[Items from a data source]
=== Begin Enclosure ===

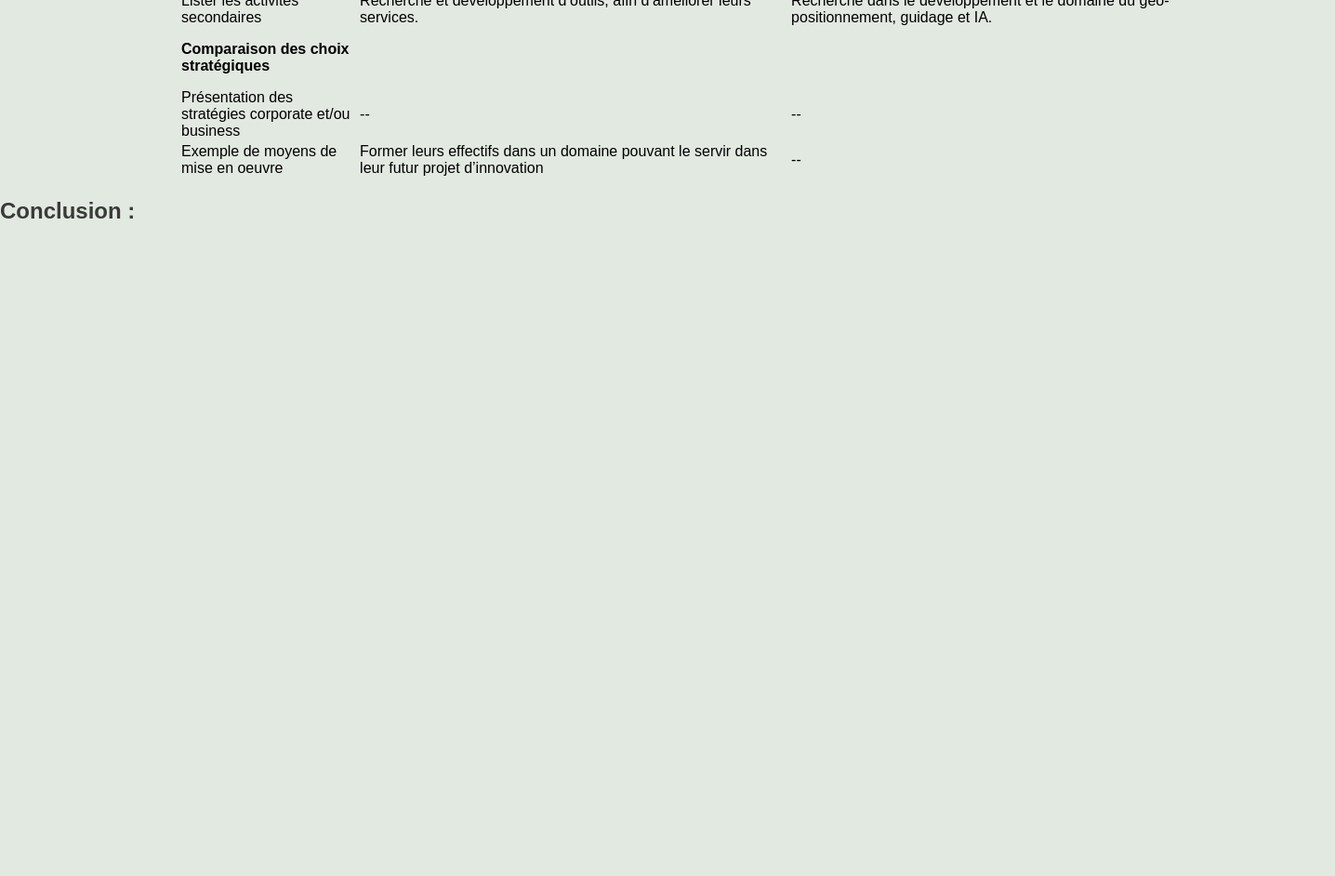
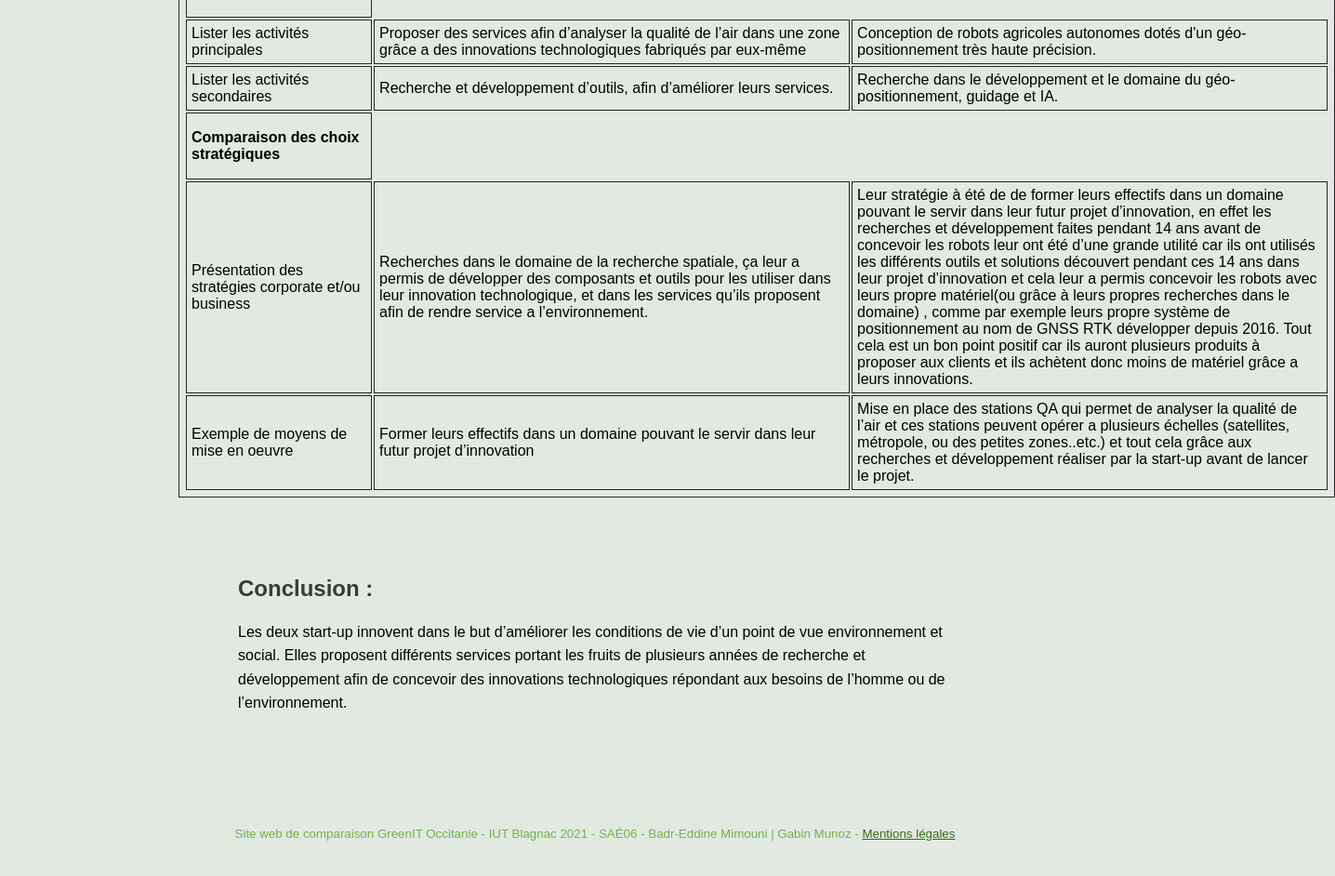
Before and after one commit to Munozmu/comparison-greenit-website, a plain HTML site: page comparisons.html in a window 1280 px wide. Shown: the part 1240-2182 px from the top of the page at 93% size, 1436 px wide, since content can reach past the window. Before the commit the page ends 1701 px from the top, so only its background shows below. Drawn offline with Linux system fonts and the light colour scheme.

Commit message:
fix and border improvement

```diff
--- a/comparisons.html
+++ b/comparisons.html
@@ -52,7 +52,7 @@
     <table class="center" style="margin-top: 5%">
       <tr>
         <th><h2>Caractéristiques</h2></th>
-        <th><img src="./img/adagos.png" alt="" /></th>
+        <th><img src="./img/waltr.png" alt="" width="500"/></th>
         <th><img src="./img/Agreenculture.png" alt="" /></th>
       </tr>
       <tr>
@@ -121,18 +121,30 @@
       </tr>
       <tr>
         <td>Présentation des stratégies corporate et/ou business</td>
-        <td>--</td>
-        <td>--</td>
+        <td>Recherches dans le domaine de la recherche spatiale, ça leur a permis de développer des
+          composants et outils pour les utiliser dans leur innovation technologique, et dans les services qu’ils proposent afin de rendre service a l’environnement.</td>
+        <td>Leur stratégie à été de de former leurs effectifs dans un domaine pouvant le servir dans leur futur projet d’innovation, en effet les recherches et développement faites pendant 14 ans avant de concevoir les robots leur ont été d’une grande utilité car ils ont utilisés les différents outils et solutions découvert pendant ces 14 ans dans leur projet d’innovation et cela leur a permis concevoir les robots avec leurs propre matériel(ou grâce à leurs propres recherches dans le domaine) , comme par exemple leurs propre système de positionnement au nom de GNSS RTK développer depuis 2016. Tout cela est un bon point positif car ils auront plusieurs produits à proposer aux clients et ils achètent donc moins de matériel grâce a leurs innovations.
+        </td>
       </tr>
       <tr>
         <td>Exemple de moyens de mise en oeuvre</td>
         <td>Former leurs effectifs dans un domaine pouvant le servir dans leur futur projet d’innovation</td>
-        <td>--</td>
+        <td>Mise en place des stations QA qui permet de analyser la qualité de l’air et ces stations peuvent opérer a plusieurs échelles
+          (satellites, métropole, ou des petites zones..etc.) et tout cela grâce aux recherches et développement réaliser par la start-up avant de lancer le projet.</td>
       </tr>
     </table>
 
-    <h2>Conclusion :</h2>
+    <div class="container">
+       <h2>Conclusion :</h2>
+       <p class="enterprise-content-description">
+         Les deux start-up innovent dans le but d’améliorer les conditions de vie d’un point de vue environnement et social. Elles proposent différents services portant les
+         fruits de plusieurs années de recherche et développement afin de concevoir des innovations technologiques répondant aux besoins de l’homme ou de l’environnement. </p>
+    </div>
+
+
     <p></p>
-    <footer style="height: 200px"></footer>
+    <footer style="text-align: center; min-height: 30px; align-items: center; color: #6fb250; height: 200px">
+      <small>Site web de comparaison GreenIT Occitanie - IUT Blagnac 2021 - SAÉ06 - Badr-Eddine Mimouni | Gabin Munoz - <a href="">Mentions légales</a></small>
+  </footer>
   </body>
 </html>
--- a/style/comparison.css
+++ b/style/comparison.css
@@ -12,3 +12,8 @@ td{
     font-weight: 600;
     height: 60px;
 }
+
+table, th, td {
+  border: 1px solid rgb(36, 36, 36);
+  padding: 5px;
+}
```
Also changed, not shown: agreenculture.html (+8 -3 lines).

=== End Enclosure ===

▶ [BRIEF] Repeat the entries exactly, without pictures.

▶ [ANSWER SECTION]
Before and after one commit to Munozmu/comparison-greenit-website, a plain HTML site: page comparisons.html in a window 1280 px wide. Shown: the part 1240-2182 px from the top of the page at 93% size, 1436 px wide, since content can reach past the window. Before the commit the page ends 1701 px from the top, so only its background shows below. Drawn offline with Linux system fonts and the light colour scheme.

Commit message:
fix and border improvement

```diff
--- a/comparisons.html
+++ b/comparisons.html
@@ -52,7 +52,7 @@
     <table class="center" style="margin-top: 5%">
       <tr>
         <th><h2>Caractéristiques</h2></th>
-        <th><img src="./img/adagos.png" alt="" /></th>
+        <th><img src="./img/waltr.png" alt="" width="500"/></th>
         <th><img src="./img/Agreenculture.png" alt="" /></th>
       </tr>
       <tr>
@@ -121,18 +121,30 @@
       </tr>
       <tr>
         <td>Présentation des stratégies corporate et/ou business</td>
-        <td>--</td>
-        <td>--</td>
+        <td>Recherches dans le domaine de la recherche spatiale, ça leur a permis de développer des
+          composants et outils pour les utiliser dans leur innovation technologique, et dans les services qu’ils proposent afin de rendre service a l’environnement.</td>
+        <td>Leur stratégie à été de de former leurs effectifs dans un domaine pouvant le servir dans leur futur projet d’innovation, en effet les recherches et développement faites pendant 14 ans avant de concevoir les robots leur ont été d’une grande utilité car ils ont utilisés les différents outils et solutions découvert pendant ces 14 ans dans leur projet d’innovation et cela leur a permis concevoir les robots avec leurs propre matériel(ou grâce à leurs propres recherches dans le domaine) , comme par exemple leurs propre système de positionnement au nom de GNSS RTK développer depuis 2016. Tout cela est un bon point positif car ils auront plusieurs produits à proposer aux clients et ils achètent donc moins de matériel grâce a leurs innovations.
+        </td>
       </tr>
       <tr>
         <td>Exemple de moyens de mise en oeuvre</td>
         <td>Former leurs effectifs dans un domaine pouvant le servir dans leur futur projet d’innovation</td>
-        <td>--</td>
+        <td>Mise en place des stations QA qui permet de analyser la qualité de l’air et ces stations peuvent opérer a plusieurs échelles
+          (satellites, métropole, ou des petites zones..etc.) et tout cela grâce aux recherches et développement réaliser par la start-up avant de lancer le projet.</td>
       </tr>
     </table>
 
-    <h2>Conclusion :</h2>
+    <div class="container">
+       <h2>Conclusion :</h2>
+       <p class="enterprise-content-description">
+         Les deux start-up innovent dans le but d’améliorer les conditions de vie d’un point de vue environnement et social. Elles proposent différents services portant les
+         fruits de plusieurs années de recherche et développement afin de concevoir des innovations technologiques répondant aux besoins de l’homme ou de l’environnement. </p>
+    </div>
+
+
     <p></p>
-    <footer style="height: 200px"></footer>
+    <footer style="text-align: center; min-height: 30px; align-items: center; color: #6fb250; height: 200px">
+      <small>Site web de comparaison GreenIT Occitanie - IUT Blagnac 2021 - SAÉ06 - Badr-Eddine Mimouni | Gabin Munoz - <a href="">Mentions légales</a></small>
+  </footer>
   </body>
 </html>
--- a/style/comparison.css
+++ b/style/comparison.css
@@ -12,3 +12,8 @@ td{
     font-weight: 600;
     height: 60px;
 }
+
+table, th, td {
+  border: 1px solid rgb(36, 36, 36);
+  padding: 5px;
+}
```
Also changed, not shown: agreenculture.html (+8 -3 lines).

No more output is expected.